• TASK OBJECTIVE: Copy out the lines below that hold the word "style".

• LISTED ENTRIES:

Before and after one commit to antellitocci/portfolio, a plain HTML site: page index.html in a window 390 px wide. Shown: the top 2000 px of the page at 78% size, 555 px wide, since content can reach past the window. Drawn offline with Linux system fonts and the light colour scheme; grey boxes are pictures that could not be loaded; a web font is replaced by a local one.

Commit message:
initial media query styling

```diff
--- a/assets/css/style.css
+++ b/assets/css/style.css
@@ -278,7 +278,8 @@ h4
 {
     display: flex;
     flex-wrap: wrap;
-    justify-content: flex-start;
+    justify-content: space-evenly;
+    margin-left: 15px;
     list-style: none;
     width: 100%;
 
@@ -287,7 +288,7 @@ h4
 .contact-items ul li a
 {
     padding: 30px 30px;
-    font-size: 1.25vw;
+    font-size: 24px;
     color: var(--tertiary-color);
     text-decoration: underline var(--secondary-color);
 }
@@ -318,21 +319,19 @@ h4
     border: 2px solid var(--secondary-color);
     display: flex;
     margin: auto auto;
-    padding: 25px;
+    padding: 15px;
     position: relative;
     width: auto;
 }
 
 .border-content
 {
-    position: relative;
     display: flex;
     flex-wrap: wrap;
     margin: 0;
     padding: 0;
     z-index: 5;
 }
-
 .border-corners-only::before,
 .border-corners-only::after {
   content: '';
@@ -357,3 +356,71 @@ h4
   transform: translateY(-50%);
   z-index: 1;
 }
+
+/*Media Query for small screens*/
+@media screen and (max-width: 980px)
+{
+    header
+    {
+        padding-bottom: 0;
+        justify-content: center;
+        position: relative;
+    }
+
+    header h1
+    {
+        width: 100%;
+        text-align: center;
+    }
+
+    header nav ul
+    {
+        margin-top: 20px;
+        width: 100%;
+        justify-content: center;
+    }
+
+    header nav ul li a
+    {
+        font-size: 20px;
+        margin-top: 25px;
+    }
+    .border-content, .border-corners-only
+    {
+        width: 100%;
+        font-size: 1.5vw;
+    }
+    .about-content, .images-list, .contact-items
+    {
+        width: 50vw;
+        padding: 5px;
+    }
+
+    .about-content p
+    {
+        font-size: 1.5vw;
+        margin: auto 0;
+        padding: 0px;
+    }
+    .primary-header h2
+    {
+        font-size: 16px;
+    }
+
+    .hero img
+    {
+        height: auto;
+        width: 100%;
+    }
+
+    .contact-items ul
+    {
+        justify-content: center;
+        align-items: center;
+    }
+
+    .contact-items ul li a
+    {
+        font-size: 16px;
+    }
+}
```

• COMPLETED TASK:
--- a/assets/css/style.css
+++ b/assets/css/style.css
     list-style: none;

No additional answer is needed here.